1) “For 18 years, I thought she was stealing my identity. Until I found her ” (The Guardian, 16 minutes, April 2017). At least a half-dozen readers suggested this one — it’s that good.
The clerk said that I’d have to go the department of motor vehicles (DMV). So, slightly humiliated, I called Gramma from the payphone to pick us up.
At the DMV the next week, I was told that I’d gotten a ticket for driving down 138th Street in the Bronx with a busted headlight. “That can’t be,” I said. “I’ve never even driven down that street.”
They showed me a copy of the ticket. It was made out to Lisa Selin Davis. But the address wasn’t mine. The car wasn’t mine. And the neat, bubbly signature on the bottom – Lisa Davis, in cursive – wasn’t my all-caps scrawl. It must be identity theft, I thought.
[ . . . ]
Finally, the DMV told me that I wasn’t the victim of identity theft; there was simply another Lisa S Davis with the same birthday in New York City. Our records were crossed. When cops run a license, they don’t check the person’s address, signature, or social security numbers. They check the name and the birthday, and both the other Lisa S Davis’s and mine were the same. We were, in the eyes of the law, one person, caught in a perfect storm of DMV and NYPD idiocy.
2) Support Now I Know: Last week, I asked you to consider supporting Now I Know on Patreon in hopes of hitting 400 supporters. Well, THANK YOU! I hit the milestone over the last week, and with your help, Now I Know is becoming increasingly sustainable.
3) The Now I Know Week in Review:
- Monday: Grand Theft Auto, Pyongyang — North Korea has a lot of Volvos. Here’s why Sweden isn’t happy about that.
- Tuesday: A Sparkly Way to Solve a Crime — why crime scene investigators keep an eye out for glitter.
- Wednesday: Bad-Minton — the very weird story of the Olympic matches no one wanted to win.
- Thursday: The Nose Knows — Disney’s smell-centric marketing scheme.
And a bonus item: Classifried — how the CIA celebrated Earth Day.
4) “This Lawsuit Goes to 11” (Bloomberg Businessweek, 14 minutes, April 2017). I usually save the last slot for the sports/entertainment stories but this one combines one of my favorite movies, This is Spinal Tap, with one of the worst features of the movie industry, “Hollywood accounting.”
It’s hard to think of another movie from the past 50 years that’s had a bigger impact on modern comedy. Spinal Tap pioneered a mock-doc genre that’s influenced everything from the long run of improvisational films directed by Guest (Waiting for Guffman and Best in Show among them) to docu-styled sitcoms such as The Office and Modern Family.
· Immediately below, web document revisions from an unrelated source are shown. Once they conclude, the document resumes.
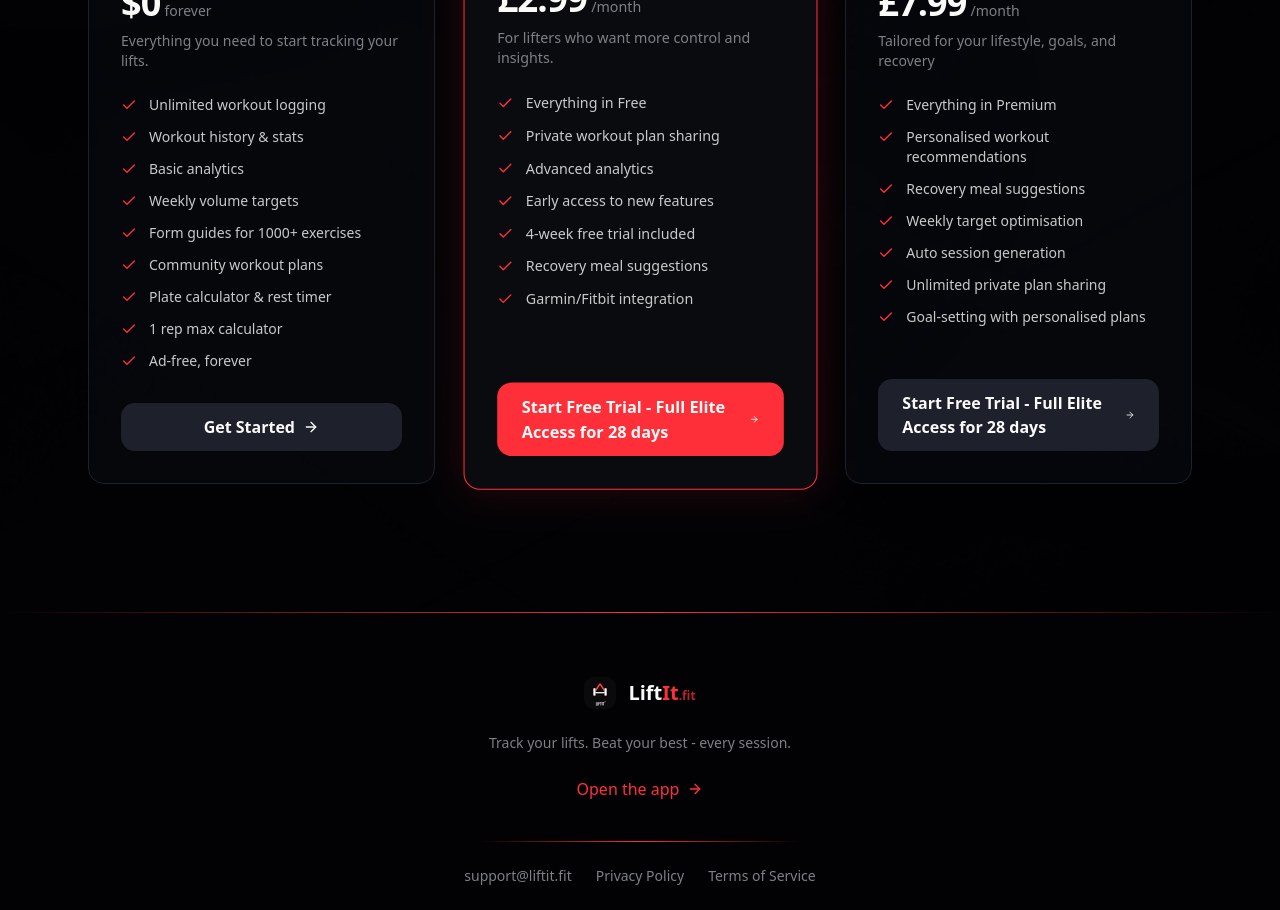
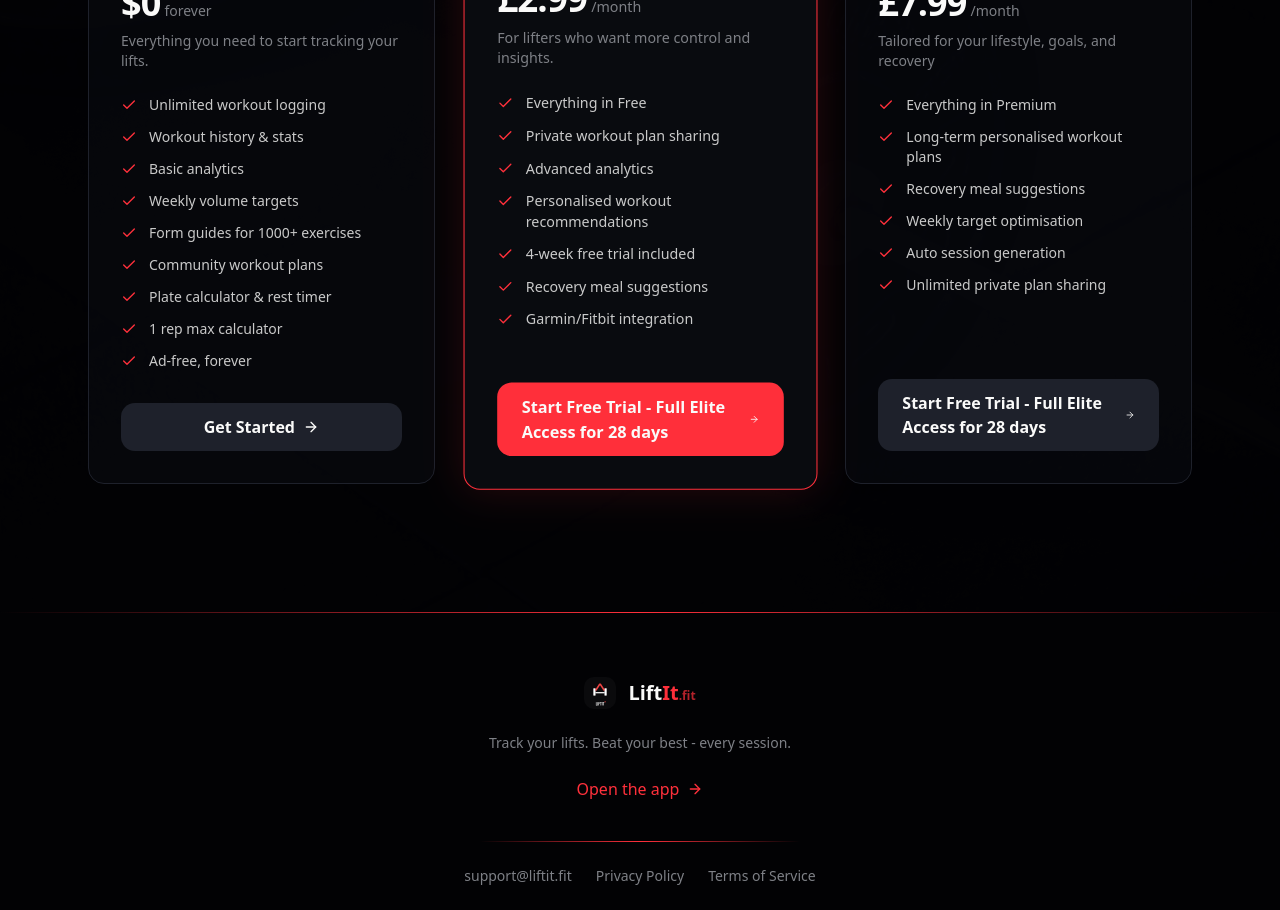
Before and after one commit to markdferrari/liftit-homepage, a Next.js app: page / in a window 1280 px wide. Shown: the part 2300-3210 px from the top of the page. Built offline with nearby package versions, Linux system fonts and the light colour scheme.

Commit message:
feat: update tiers
Signed-off-by: Mark Ferrari <markdferrari@gmail.com>

```diff
--- a/app/page.tsx
+++ b/app/page.tsx
@@ -118,7 +118,7 @@ const pricingTiers: PricingTier[] = [
       "Everything in Free",
       "Private workout plan sharing",
       "Advanced analytics",
-      "Early access to new features",
+      "Personalised workout recommendations",
       "4-week free trial included",
       "Recovery meal suggestions",
       "Garmin/Fitbit integration"
@@ -137,12 +137,11 @@ const pricingTiers: PricingTier[] = [
     description: "Tailored for your lifestyle, goals, and recovery",
     features: [
       "Everything in Premium",
-      "Personalised workout recommendations",
+      "Long-term personalised workout plans",
       "Recovery meal suggestions",
       "Weekly target optimisation",
       "Auto session generation",
-      "Unlimited private plan sharing",
-      "Goal-setting with personalised plans",
+      "Unlimited private plan sharing"
     ],
     cta: "Start Free Trial - Full Elite Access for 28 days",
     ctaHref: APP_URL,
```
This made it all the more surprising when, about four years ago, Shearer became the first of his fake bandmates to learn lesson No. 2 in Hollywood: No matter how well your movie does, there’s no such thing as net profit.
5) “The Dark Secret at the Heart of AI” (Technology Review, 14 minutes, April 2017). The subhead: “No one really knows how the most advanced algorithms do what they do. That could be a problem.”
Last year, a strange self-driving car was released onto the quiet roads of Monmouth County, New Jersey. The experimental vehicle, developed by researchers at the chip maker Nvidia, didn’t look different from other autonomous cars, but it was unlike anything demonstrated by Google, Tesla, or General Motors, and it showed the rising power of artificial intelligence. The car didn’t follow a single instruction provided by an engineer or programmer. Instead, it relied entirely on an algorithm that had taught itself to drive by watching a human do it.
Getting a car to drive this way was an impressive feat. But it’s also a bit unsettling, since it isn’t completely clear how the car makes its decisions. Information from the vehicle’s sensors goes straight into a huge network of artificial neurons that process the data and then deliver the commands required to operate the steering wheel, the brakes, and other systems. The result seems to match the responses you’d expect from a human driver. But what if one day it did something unexpected—crashed into a tree, or sat at a green light? As things stand now, it might be difficult to find out why. The system is so complicated that even the engineers who designed it may struggle to isolate the reason for any single action. And you can’t ask it: there is no obvious way to design such a system so that it could always explain why it did what it did.
6) “How Google eats a business whole” (The Outline, 11 minutes, April 2017). In 2008, a guy who wanted to create a somewhat authoritative website cataloging the net worth of famous people created CelebrityNetWorth.com. A few year later, Google changed how it displays information, effectively killing the website while giving worse information. This is that story.
Have a great weekend!